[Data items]
• • • •

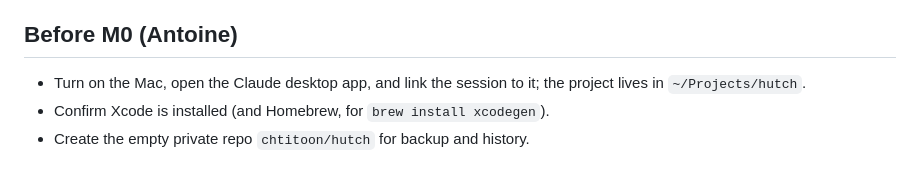
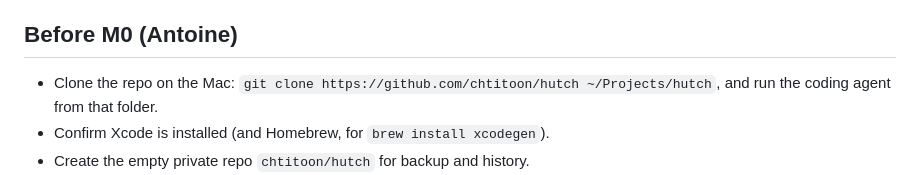
Before and after one commit to chtitoon/hutch, a Markdown page: docs/plan.md, the part around the change. GitHub-like rendering.

Commit message:
Update Mac setup step to cloning the repo
Co-Authored-By: Claude Opus 5.5 <noreply@anthropic.com>
Claude-Session: https://claude.ai/code/session_017LemHoapLEto2Zpky6Tpzi

```diff
--- a/docs/plan.md
+++ b/docs/plan.md
@@ -56,7 +56,7 @@ Payments between neighbors (Venmo/Zelle is fine), public marketplace, an Android
 
 ## Before M0 (Antoine)
 
-- Turn on the Mac, open the Claude desktop app, and link the session to it; the project lives in `~/Projects/hutch`.
+- Clone the repo on the Mac: `git clone https://github.com/chtitoon/hutch ~/Projects/hutch`, and run the coding agent from that folder.
 - Confirm Xcode is installed (and Homebrew, for `brew install xcodegen`).
 - Create the empty private repo `chtitoon/hutch` for backup and history.
 - Join the Apple Developer Program ($99/year) before T1; App Store Connect API keys go into GitHub secrets for TestFlight uploads.
```
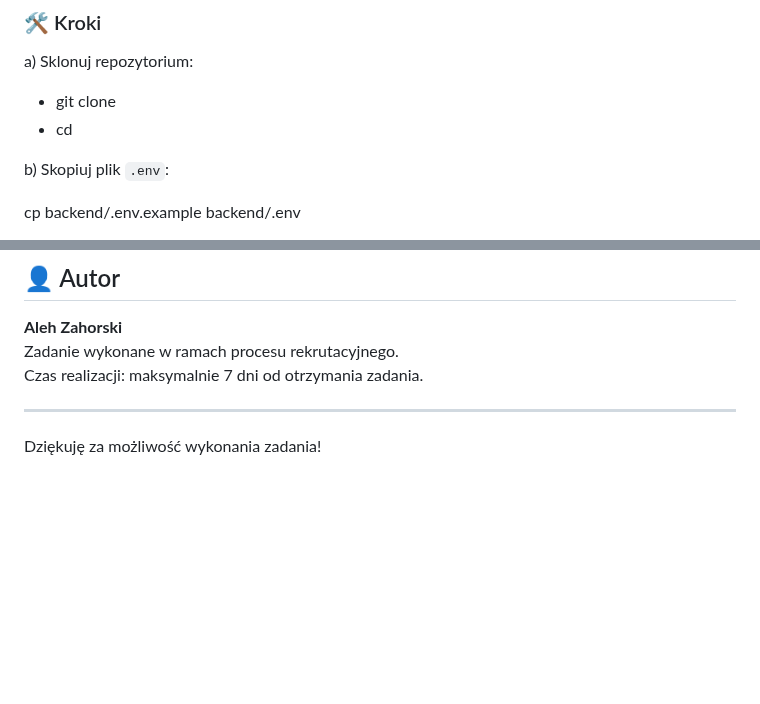
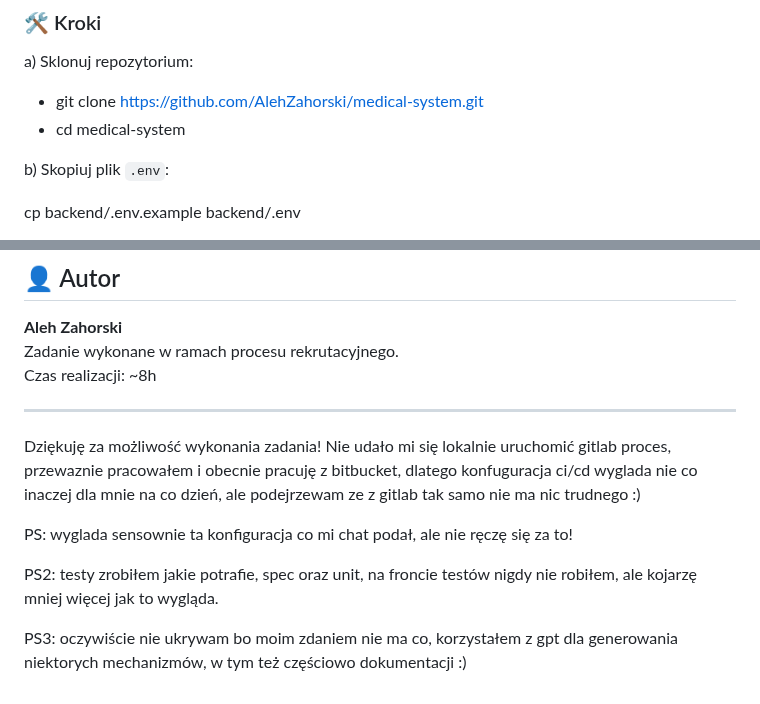
Before and after one commit to AlehZahorski/medical-system, a Markdown page: README.md, 2 parts joined by grey strips. Drawn GitHub-style; blank space fills up the shorter version.

Commit message:
some changes incl readme file

```diff
--- a/README.md
+++ b/README.md
@@ -26,8 +26,8 @@ uruchamiany lokalnie przy użyciu Docker Compose oraz zautomatyzowany w GitLab C
 
 a) Sklonuj repozytorium:
 
-- git clone <link-do-repo>
-- cd <nazwa-folderu>
+- git clone https://github.com/AlehZahorski/medical-system.git
+- cd medical-system
 
 b) Skopiuj plik `.env`:
 
@@ -139,8 +139,20 @@ docker push registry.gitlab.com/username/project-name
 
 **Aleh Zahorski**
 Zadanie wykonane w ramach procesu rekrutacyjnego.
-Czas realizacji: maksymalnie 7 dni od otrzymania zadania.
+Czas realizacji: ~8h
 
 ---
 
 Dziękuję za możliwość wykonania zadania!
+Nie udało mi się lokalnie uruchomić gitlab proces,
+przewaznie pracowałem i obecnie pracuję z bitbucket,
+dlatego konfuguracja ci/cd wyglada nie co inaczej dla mnie na co dzień,
+ale podejrzewam ze z gitlab tak samo nie ma nic trudnego :)
+
+PS: wyglada sensownie ta konfiguracja co mi chat podał, ale nie ręczę się za to!
+
+PS2: testy zrobiłem jakie potrafie, spec oraz unit, na froncie testów nigdy nie robiłem,
+ale kojarzę mniej więcej jak to wygląda.
+
+PS3: oczywiście nie ukrywam bo moim zdaniem nie ma co,
+korzystałem z gpt dla generowania niektorych mechanizmów, w tym też częściowo dokumentacji :)
```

• • • •

__ASSIGNMENT__
Search the data for "docs". Copy each line that has it.

__ANSWER TO THIS TASK__
Before and after one commit to chtitoon/hutch, a Markdown page: docs/plan.md, the part around the change. GitHub-like rendering.
--- a/docs/plan.md
+++ b/docs/plan.md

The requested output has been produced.